##### THE DATA #####

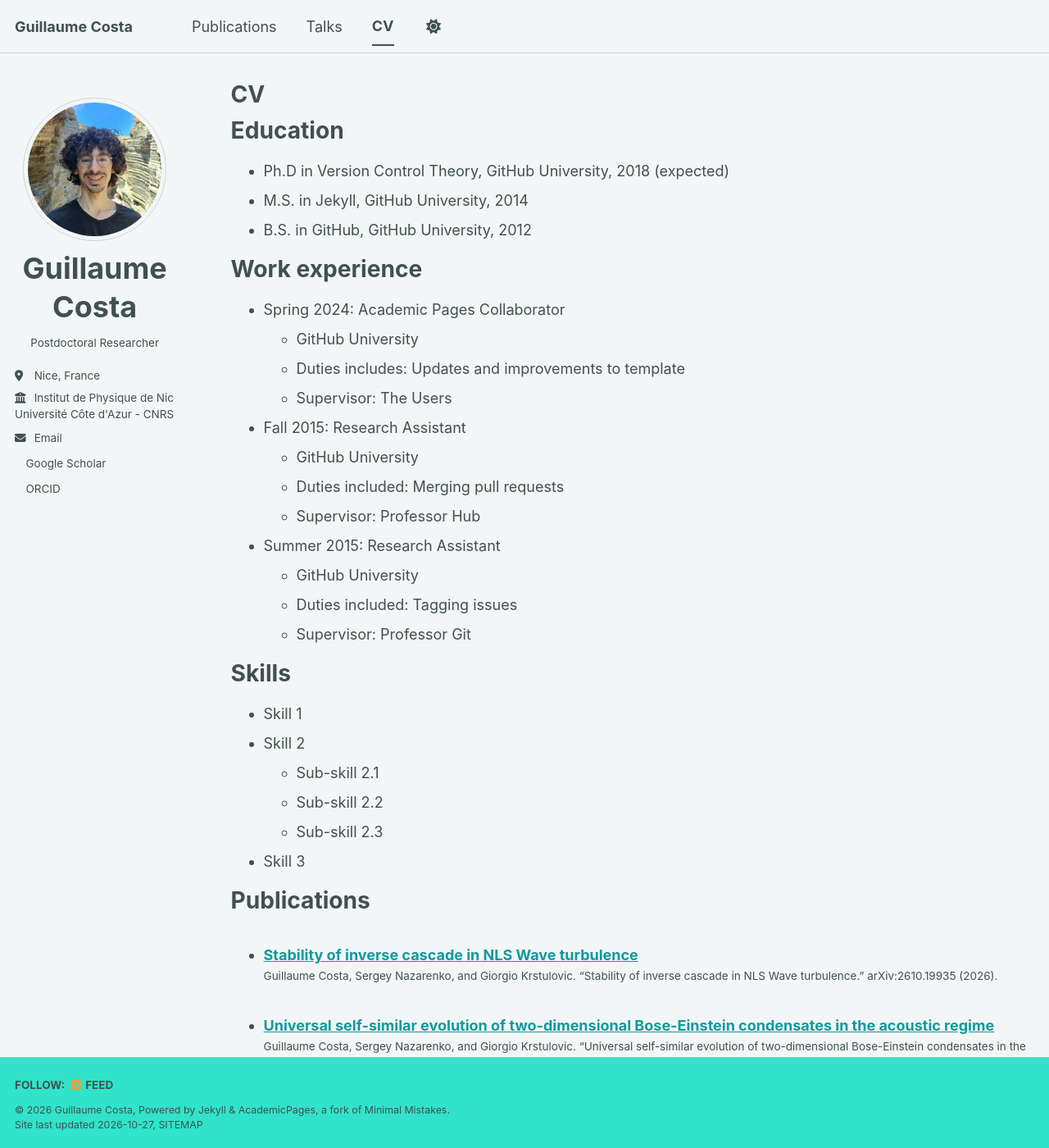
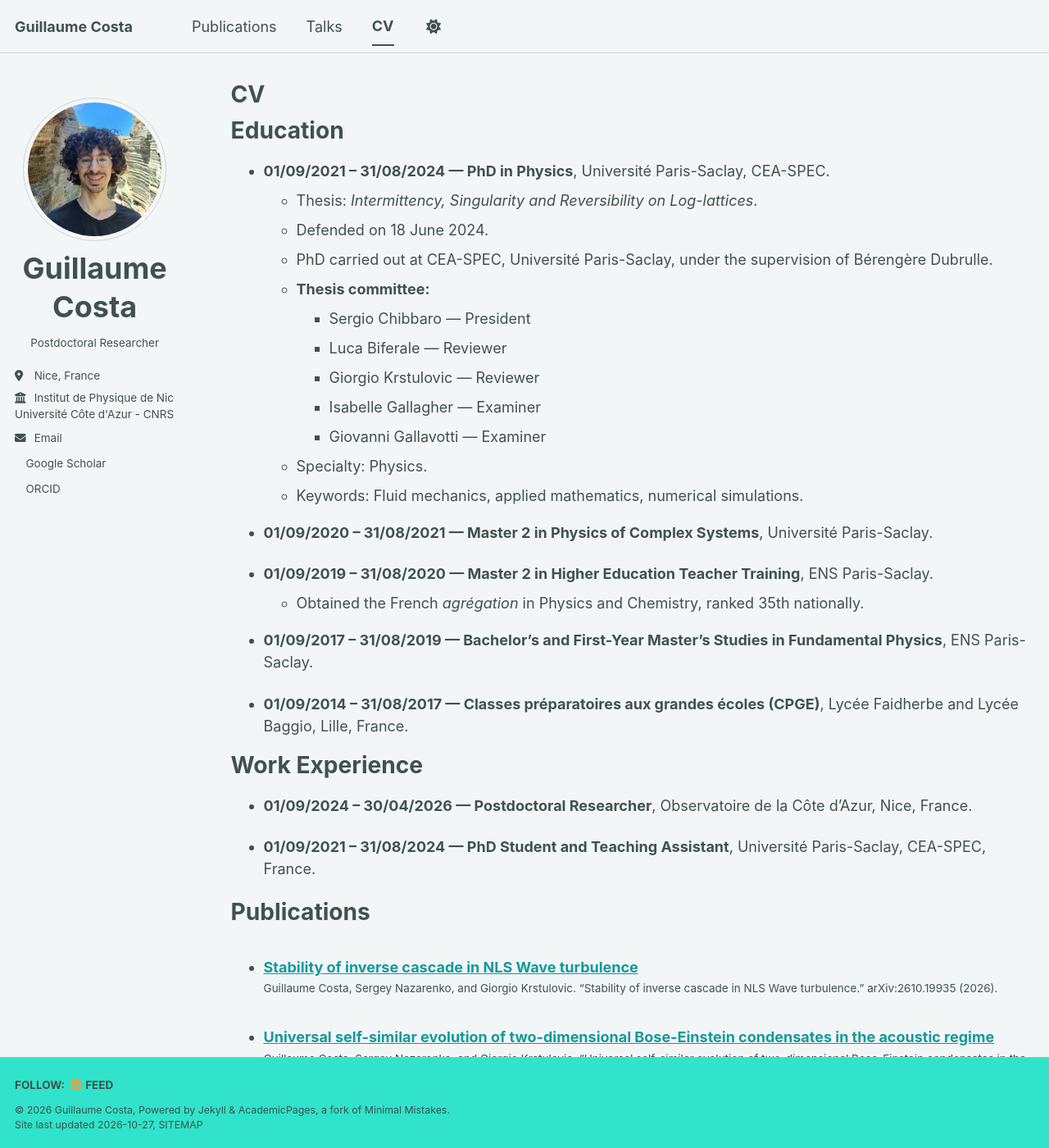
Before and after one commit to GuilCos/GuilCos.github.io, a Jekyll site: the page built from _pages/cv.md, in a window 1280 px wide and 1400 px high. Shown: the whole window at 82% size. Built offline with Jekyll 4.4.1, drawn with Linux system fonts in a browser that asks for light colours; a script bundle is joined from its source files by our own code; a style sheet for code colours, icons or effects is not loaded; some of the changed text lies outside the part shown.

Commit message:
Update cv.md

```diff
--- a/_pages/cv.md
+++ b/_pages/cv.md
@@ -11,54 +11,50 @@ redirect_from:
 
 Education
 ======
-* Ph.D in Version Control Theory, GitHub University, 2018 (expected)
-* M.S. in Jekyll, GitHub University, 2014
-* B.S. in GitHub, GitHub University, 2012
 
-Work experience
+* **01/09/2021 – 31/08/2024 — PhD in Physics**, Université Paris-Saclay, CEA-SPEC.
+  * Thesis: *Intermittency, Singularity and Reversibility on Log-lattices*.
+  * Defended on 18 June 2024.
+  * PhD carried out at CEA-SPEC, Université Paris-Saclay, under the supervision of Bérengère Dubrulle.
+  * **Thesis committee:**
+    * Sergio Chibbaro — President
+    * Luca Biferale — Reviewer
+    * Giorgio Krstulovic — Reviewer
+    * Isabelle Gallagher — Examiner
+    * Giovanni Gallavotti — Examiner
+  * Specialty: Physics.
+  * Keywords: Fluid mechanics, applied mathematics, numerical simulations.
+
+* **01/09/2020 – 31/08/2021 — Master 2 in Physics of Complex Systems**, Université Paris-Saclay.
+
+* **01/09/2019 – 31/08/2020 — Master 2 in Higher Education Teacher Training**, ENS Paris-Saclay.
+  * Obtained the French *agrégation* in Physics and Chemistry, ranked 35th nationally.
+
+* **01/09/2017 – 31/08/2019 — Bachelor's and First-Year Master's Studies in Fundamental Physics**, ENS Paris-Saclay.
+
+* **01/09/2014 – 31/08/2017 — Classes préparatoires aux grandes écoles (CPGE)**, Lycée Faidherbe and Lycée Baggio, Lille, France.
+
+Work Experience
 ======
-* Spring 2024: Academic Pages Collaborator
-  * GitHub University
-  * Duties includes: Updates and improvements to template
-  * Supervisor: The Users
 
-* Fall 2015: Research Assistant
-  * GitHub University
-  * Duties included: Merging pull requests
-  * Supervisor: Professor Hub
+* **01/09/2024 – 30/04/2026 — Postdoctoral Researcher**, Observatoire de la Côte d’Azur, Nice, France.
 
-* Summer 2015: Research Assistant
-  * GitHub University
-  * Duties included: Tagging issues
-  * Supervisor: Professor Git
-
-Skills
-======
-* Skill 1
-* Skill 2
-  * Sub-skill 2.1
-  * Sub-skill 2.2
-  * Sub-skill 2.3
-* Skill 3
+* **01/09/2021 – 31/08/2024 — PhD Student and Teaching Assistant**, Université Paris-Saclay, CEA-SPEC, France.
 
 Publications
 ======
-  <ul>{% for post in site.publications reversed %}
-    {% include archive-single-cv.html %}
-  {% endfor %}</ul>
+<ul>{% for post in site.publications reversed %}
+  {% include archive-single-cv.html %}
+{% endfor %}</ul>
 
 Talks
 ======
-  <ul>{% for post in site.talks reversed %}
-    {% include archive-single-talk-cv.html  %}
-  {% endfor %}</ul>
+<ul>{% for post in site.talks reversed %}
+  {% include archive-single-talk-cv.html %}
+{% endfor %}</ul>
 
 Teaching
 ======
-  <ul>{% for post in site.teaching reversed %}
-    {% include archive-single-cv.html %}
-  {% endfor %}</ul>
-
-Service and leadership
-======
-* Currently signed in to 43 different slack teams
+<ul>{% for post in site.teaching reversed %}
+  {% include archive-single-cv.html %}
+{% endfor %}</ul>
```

#####
##### THE DATA #####

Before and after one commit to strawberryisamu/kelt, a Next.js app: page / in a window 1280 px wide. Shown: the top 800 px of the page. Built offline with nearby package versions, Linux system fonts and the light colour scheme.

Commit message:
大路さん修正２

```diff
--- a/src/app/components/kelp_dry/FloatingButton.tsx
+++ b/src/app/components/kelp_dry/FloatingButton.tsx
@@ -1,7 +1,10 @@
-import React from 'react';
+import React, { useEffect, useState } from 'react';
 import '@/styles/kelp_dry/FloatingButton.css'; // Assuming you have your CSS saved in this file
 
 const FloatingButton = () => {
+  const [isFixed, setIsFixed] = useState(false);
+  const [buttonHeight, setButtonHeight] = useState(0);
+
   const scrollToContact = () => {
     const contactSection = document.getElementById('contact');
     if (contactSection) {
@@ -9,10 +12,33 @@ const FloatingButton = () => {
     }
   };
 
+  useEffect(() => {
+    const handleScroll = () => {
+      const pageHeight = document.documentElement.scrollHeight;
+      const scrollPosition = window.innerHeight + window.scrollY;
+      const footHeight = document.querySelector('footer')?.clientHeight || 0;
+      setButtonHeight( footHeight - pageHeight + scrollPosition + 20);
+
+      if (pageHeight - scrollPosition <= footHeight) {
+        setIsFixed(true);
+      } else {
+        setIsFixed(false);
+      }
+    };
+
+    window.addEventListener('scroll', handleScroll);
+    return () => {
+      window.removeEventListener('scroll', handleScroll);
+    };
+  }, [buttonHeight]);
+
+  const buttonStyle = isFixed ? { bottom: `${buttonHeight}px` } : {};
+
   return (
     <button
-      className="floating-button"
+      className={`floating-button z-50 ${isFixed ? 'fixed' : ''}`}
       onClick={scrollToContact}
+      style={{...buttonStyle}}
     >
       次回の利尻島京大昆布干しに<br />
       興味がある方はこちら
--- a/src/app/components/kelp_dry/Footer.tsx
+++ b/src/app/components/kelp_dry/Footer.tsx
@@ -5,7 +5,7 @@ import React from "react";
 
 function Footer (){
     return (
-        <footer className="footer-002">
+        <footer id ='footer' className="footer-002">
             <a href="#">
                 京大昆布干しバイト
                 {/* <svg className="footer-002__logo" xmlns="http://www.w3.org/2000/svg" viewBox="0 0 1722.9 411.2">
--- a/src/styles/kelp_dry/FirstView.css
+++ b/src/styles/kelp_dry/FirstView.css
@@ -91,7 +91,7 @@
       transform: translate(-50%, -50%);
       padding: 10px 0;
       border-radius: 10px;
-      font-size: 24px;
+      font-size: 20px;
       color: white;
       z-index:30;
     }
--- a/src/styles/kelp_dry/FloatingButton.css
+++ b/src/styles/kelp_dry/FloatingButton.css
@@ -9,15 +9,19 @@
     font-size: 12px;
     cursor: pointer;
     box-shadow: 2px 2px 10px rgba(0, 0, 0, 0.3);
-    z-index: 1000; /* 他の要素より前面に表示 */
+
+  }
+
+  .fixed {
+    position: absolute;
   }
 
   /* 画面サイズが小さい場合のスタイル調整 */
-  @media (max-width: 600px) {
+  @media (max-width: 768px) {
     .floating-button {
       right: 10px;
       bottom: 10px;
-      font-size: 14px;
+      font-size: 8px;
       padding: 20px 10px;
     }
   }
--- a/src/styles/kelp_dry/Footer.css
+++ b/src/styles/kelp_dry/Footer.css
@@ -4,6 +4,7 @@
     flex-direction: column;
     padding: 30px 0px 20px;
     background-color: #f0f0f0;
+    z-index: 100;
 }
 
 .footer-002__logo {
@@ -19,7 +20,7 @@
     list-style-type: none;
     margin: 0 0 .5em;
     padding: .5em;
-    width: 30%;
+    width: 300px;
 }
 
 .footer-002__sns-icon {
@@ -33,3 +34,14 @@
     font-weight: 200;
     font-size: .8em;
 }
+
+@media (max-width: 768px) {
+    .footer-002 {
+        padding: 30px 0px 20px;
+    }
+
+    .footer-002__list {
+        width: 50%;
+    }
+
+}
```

#####

TRY IT: Find the word "styles" in the entries above, then copy each line that holds it.

EXERCISE ANSWER:
 import '@/styles/kelp_dry/FloatingButton.css'; // Assuming you have your CSS saved in this file
--- a/src/styles/kelp_dry/FirstView.css
+++ b/src/styles/kelp_dry/FirstView.css
--- a/src/styles/kelp_dry/FloatingButton.css
+++ b/src/styles/kelp_dry/FloatingButton.css
--- a/src/styles/kelp_dry/Footer.css
+++ b/src/styles/kelp_dry/Footer.css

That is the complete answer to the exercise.